Entries provided Block Start

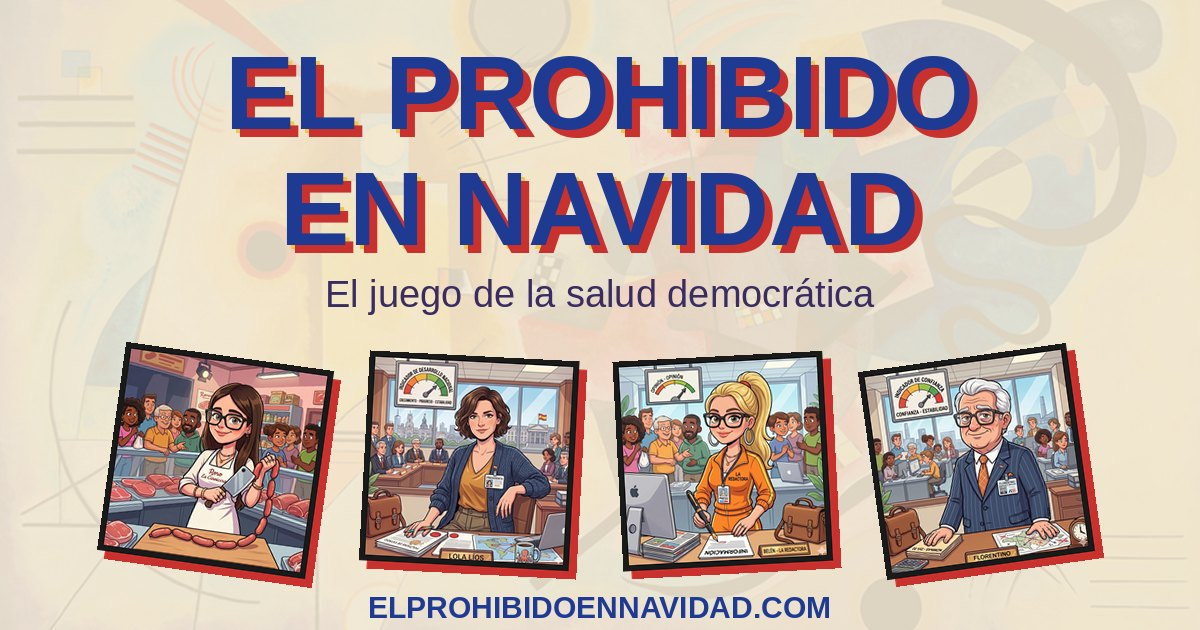
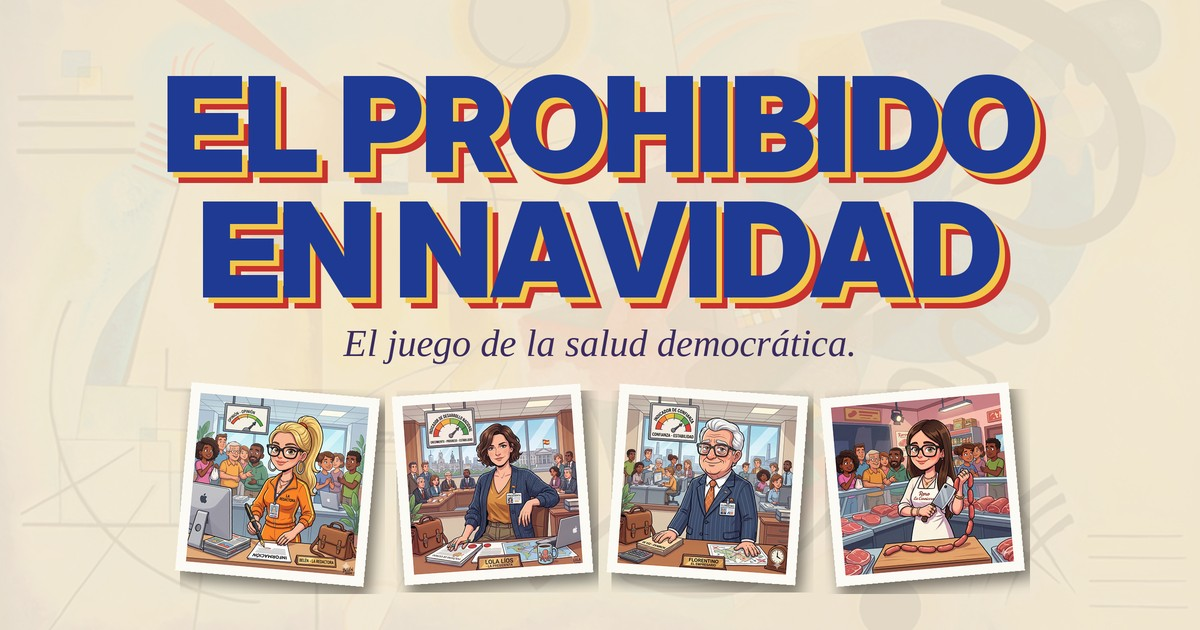
Restyle share preview to match in-game typography
Regenerate the Open Graph image with the game's exact title type
(Inter 900 cobalt blue with the layered yellow/red shadow) and a
serif-italic violet subtitle, drop the bottom URL, and bump the
og:image cache-buster to v2 so apps refetch it.

diff --git a/index.html b/index.html
@@ -12,7 +12,7 @@
     <meta property="og:url" content="https://elprohibidoennavidad.com/">
     <meta property="og:title" content="El Prohibido en Navidad">
     <meta property="og:description" content="El juego de la salud democrática. Mantened viva la ciudad antes de que la desinformación, la apatía y la desconfianza la dejen en urgencias.">
-    <meta property="og:image" content="https://elprohibidoennavidad.com/assets/img/og-image.jpg?v=1">
+    <meta property="og:image" content="https://elprohibidoennavidad.com/assets/img/og-image.jpg?v=2">
     <meta property="og:image:width" content="1200">
     <meta property="og:image:height" content="630">
     <meta property="og:image:alt" content="El Prohibido en Navidad — el juego de la salud democrática">
@@ -23,7 +23,7 @@
     <meta name="twitter:card" content="summary_large_image">
     <meta name="twitter:title" content="El Prohibido en Navidad">
     <meta name="twitter:description" content="El juego de la salud democrática.">
-    <meta name="twitter:image" content="https://elprohibidoennavidad.com/assets/img/og-image.jpg?v=1">
+    <meta name="twitter:image" content="https://elprohibidoennavidad.com/assets/img/og-image.jpg?v=2">
 
     <link rel="stylesheet" href="assets/css/styles.css">
     <link href="https://fonts.googleapis.com/css2?family=Inter:wght@400;600;800&display=swap" rel="stylesheet">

Entries provided Block End

▶ What the task asks:
Go through the records above, find every line with the word "juego", and list those lines.

▶ Reply:
     <meta property="og:description" content="El juego de la salud democrática. Mantened viva la ciudad antes de que la desinformación, la apatía y la desconfianza la dejen en urgencias.">
     <meta property="og:image:alt" content="El Prohibido en Navidad — el juego de la salud democrática">
     <meta name="twitter:description" content="El juego de la salud democrática.">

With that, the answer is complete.